Crowe: It all comes down to how you evaluate what your -- how you structure your compensation packages. If you look at some of the ways that BP had structured it, it was rather favorable to the business on these certain metrics that looked favorable almost regardless of the current price environment -- the total return that a shareholder would get. Contrast that with ExxonMobil or Chevron's CEOs. Both of them saw pretty decent sized declines in their salary from 2014-2015, because their compensation packages were based somewhat on total return. When you have your stock drop 20%, 30% in a year, some of that is going to be reflected in your pay package.

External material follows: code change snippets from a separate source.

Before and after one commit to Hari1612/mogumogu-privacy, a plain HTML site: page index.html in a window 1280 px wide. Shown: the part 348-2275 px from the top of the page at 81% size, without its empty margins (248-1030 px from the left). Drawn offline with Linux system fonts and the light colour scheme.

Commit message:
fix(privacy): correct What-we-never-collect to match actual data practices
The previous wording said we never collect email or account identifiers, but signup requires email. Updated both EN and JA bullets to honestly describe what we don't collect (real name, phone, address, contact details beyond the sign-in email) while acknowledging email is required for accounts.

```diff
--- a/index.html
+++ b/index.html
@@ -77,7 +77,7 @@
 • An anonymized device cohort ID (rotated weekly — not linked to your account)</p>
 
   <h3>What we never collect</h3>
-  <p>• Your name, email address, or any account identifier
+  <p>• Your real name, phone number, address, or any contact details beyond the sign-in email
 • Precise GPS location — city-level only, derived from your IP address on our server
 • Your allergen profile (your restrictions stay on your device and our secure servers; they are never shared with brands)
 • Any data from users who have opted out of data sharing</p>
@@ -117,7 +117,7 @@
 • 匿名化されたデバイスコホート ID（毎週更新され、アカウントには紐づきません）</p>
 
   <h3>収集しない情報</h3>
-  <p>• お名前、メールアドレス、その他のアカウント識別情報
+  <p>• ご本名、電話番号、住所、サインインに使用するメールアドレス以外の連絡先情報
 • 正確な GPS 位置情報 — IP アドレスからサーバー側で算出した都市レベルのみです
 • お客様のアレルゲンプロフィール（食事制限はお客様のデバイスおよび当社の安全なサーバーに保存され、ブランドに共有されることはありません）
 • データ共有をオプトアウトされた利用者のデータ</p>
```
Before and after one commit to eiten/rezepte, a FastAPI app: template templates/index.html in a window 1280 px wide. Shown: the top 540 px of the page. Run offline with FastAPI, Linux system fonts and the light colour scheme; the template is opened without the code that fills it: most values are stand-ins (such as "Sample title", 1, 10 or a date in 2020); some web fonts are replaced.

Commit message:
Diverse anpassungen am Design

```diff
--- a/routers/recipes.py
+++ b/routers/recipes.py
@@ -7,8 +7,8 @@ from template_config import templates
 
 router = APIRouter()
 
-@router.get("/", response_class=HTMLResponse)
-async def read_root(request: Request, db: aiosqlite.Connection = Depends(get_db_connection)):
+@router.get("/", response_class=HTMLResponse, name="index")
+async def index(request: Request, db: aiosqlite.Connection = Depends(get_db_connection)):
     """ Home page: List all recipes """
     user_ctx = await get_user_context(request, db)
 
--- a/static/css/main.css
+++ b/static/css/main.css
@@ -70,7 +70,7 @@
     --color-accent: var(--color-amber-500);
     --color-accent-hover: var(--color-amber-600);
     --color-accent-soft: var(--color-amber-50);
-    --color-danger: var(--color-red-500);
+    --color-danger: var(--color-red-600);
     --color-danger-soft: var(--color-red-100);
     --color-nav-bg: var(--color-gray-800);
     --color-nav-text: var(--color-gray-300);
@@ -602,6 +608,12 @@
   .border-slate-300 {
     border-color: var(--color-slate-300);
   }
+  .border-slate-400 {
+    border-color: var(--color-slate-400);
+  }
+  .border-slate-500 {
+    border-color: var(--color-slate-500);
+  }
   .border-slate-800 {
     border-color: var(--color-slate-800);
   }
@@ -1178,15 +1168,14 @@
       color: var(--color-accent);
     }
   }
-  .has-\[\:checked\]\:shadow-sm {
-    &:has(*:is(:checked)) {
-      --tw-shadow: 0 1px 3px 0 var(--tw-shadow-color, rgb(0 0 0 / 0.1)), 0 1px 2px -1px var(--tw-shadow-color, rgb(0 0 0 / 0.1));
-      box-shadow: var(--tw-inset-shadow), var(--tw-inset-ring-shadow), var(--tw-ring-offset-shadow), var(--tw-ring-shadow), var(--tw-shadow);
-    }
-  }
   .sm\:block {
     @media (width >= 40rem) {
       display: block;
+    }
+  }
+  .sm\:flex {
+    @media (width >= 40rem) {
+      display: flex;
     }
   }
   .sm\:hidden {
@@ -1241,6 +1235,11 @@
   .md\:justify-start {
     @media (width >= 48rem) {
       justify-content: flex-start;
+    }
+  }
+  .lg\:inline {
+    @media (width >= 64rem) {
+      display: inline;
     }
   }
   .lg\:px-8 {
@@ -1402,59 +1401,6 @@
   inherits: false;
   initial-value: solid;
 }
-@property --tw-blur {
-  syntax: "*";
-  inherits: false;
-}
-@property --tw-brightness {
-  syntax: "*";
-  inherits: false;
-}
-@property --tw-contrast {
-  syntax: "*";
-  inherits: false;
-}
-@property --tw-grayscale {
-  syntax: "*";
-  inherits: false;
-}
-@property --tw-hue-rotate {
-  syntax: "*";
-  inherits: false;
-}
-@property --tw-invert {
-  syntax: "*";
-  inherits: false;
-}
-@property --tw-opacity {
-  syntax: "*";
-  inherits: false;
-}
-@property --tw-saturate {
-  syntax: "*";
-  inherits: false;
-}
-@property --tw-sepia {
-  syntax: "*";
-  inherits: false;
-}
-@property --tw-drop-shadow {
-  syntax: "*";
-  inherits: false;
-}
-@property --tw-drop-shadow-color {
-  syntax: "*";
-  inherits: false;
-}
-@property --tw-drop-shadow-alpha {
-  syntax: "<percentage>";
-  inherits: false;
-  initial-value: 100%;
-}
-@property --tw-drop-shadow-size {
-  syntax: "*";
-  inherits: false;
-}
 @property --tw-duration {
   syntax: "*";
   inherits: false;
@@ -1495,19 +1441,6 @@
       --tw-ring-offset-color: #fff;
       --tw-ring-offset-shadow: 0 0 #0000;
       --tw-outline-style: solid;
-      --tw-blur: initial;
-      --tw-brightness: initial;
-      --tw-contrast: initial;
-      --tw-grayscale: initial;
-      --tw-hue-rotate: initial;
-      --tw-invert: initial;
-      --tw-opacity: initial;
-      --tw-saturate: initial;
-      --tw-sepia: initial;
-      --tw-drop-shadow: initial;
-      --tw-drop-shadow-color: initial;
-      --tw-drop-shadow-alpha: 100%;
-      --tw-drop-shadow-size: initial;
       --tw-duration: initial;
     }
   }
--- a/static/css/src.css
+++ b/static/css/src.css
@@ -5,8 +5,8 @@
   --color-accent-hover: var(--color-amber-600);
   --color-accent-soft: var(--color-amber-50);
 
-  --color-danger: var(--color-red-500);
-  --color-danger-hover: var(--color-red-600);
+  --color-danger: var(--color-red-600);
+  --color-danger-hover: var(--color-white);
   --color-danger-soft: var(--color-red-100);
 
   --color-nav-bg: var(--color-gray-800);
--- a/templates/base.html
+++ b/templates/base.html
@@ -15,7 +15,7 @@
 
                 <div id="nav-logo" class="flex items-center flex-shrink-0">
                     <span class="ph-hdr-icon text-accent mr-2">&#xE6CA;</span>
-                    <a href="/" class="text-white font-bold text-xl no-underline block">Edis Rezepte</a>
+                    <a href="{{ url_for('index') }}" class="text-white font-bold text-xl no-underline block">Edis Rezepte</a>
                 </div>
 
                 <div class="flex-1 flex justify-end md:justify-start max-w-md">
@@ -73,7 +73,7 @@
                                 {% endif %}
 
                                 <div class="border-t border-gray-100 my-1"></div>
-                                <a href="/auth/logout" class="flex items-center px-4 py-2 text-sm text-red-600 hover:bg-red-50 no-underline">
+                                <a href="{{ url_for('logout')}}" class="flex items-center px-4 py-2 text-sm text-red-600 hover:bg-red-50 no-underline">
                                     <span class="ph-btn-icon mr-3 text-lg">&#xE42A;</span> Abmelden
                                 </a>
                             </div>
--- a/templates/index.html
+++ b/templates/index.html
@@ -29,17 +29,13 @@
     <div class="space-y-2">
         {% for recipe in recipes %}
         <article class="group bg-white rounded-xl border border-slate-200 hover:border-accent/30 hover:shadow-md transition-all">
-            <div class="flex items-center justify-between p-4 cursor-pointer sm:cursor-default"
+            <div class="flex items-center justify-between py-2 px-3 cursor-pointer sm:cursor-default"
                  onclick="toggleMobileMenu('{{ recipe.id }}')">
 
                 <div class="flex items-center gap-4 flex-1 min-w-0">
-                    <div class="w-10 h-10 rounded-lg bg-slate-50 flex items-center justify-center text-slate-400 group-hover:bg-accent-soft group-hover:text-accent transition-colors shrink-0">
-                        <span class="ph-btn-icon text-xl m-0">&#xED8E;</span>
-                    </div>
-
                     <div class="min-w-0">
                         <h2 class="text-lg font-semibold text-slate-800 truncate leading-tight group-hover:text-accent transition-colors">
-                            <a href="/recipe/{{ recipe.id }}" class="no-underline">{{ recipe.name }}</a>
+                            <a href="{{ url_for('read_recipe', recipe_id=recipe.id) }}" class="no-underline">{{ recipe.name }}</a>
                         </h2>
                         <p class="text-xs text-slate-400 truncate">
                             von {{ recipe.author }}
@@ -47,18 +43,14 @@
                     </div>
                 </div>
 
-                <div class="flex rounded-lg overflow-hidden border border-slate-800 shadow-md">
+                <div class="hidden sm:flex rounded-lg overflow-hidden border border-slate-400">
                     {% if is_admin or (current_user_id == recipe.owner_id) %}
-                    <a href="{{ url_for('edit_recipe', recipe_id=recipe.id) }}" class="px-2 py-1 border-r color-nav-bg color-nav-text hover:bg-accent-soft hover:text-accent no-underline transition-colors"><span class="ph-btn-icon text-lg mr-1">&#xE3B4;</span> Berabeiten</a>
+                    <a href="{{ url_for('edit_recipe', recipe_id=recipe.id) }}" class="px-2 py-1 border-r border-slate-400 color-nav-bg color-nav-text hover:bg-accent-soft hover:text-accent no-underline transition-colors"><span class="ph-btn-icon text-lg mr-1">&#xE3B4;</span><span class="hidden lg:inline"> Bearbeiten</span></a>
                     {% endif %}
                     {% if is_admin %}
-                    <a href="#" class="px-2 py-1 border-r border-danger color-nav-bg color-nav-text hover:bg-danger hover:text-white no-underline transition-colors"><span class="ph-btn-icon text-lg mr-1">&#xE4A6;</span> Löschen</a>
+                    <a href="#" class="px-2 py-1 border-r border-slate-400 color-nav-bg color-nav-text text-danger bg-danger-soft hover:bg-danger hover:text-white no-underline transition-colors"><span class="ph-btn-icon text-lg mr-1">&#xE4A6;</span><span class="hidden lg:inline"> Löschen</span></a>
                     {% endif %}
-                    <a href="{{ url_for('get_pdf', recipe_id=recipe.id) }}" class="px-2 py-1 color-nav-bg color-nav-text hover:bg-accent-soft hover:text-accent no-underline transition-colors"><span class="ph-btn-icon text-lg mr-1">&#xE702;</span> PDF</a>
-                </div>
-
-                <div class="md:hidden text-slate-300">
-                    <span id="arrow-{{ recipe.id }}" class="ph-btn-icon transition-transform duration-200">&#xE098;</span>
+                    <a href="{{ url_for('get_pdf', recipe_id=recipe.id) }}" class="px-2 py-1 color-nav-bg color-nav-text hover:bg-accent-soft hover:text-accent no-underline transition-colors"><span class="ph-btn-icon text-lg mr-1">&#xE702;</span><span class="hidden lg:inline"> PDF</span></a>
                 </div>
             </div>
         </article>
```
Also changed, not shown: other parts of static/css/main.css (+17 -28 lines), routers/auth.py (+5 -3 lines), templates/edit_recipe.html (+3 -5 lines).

This is one of those things, and I think as a shareholder it's one of the nice things, where you can actually say no to something like this and actually have a voice in it. That's one of the great things about being an individual shareholder of a company, is as little as it may be, you still have a voice in what goes on in the company. You can say, "Hey you guys are paying your CEO too much." Or you can even sometimes bring up amendments for oil companies. A lot of them have to bring forth votes on things like climate change disclosure. It's encouraging to see shareholders actually holding companies' feet to the fire for a change. Sometimes these guys can get away with a few things every once in a while. To see this happening is a little encouraging.

Invest Smarter with The Motley Fool

Join Over 1 Million Premium Members Receiving…

  • New Stock Picks Each Month
  • Detailed Analysis of Companies
  • Model Portfolios
  • Live Streaming During Market Hours
  • And Much More
Get Started Now

Stocks Mentioned

BP p.l.c. Stock Quote
BP p.l.c.
$29.36 (1.00%) $0.29

*Average returns of all recommendations since inception. Cost basis and return based on previous market day close.

Related Articles

Motley Fool Returns

Motley Fool Stock Advisor

Market-beating stocks from our award-winning analyst team.

Stock Advisor Returns
S&P 500 Returns

Calculated by average return of all stock recommendations since inception of the Stock Advisor service in February of 2002. Returns as of 06/29/2022.

Discounted offers are only available to new members. Stock Advisor list price is $199 per year.

Premium Investing Services

Invest better with The Motley Fool. Get stock recommendations, portfolio guidance, and more from The Motley Fool's premium services.